“It can be a little hairy,” June laughs. “Recently, our van died and we had to cram three of the guys into the back box of a U-Haul truck to travel from Nashville to California. The mischief you can get into after being cooped up like that is no joke. But it was Cali; we made the most of it!” Lig interjects, “The five of us are pretty much best friends, and with everything we do, we just have a good time. We live for playing live. That 60 minutes onstage – that’s always been our thing.”

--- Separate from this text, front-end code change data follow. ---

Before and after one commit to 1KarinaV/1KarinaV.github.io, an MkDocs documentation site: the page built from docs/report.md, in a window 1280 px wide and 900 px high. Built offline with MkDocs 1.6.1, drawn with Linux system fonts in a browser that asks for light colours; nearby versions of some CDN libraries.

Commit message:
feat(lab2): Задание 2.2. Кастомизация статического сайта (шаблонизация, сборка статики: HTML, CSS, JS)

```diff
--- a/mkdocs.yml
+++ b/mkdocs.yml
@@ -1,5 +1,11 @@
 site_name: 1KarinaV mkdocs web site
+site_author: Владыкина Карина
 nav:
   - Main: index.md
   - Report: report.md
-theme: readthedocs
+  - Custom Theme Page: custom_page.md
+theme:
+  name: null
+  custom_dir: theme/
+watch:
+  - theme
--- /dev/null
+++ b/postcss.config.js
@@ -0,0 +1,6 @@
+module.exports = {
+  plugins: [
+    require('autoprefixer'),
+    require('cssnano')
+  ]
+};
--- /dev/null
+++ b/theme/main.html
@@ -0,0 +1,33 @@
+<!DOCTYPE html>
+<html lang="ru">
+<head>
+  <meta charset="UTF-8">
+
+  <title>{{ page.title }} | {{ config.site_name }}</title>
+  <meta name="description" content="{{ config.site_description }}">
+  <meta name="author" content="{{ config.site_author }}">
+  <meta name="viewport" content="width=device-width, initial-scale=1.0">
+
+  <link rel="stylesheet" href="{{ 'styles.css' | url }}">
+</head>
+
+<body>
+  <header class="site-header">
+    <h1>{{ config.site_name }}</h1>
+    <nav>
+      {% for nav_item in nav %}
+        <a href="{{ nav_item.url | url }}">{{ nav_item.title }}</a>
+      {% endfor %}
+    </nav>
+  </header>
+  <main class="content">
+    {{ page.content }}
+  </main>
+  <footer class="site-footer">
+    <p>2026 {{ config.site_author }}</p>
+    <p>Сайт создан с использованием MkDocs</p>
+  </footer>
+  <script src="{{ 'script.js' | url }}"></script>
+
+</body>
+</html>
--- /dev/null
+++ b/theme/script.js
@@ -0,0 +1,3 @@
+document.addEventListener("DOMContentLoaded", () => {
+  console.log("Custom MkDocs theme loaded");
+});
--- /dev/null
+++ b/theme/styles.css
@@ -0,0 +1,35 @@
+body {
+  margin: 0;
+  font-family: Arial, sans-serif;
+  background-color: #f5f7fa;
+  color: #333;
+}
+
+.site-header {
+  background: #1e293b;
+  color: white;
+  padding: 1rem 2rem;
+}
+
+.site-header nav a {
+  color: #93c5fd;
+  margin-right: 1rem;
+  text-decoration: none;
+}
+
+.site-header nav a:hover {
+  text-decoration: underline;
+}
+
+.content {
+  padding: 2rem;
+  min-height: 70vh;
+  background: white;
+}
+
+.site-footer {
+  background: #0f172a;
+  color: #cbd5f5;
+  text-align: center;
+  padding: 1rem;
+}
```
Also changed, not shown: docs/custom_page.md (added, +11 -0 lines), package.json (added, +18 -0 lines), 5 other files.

Although Ligion’s roots are from Cleveland, it was Nashville’s happening rock scene that drew the band out of its hometown comfort zone. Soon after relocating to Music City, while living on the floor of an office above a bar, the yet-to-be-signed outfit found itself added to the playlist of local rock radio outlet WBUZ “The Buzz.” Quickly becoming one of the most requested acts on the station, the exposure helped the group land on the same stages as Nickelback, Velvet Revolver, Puddle of Mudd, Staind, and Three Days Grace.
Despite the tendency to get lumped in with more meat and potatoes rock artists, there is an artful poise to Ligion on External Affairs. The memorable, guitar-steeped neon-glow of “Lost My Car” rivals The Killers and their glitter rock game, while the hard charging spirit of “Come On” is equal parts Interpol, Bloc Party, Oasis and Stone Temple Pilots.
Counting three part harmonies – a rare commodity in modern music – Ligion’s strength is its collaborative songwriting approach. “These songs all relate to each other,” the singer explains. “ When life is painful, instead of bottling things up, we get to put them out there and externalize them.” – Thus the title of their debut release, External Affairs. Ligion, poised for their debut release this spring, are already touring in advance of the album release, seeking to recruit a few good new rock and roll fans.
“Well pull into a town like San Antonio, where we’ve never played before and wind up getting an encore,” June enthuses. To which Lig counters in full rock mode, “That’s because we have really sweet asses.”
While that final point is subject to debate, few fortunate enough to find their ears around External Affairs will argue with the lure of its musical nectar. On the way, indeed.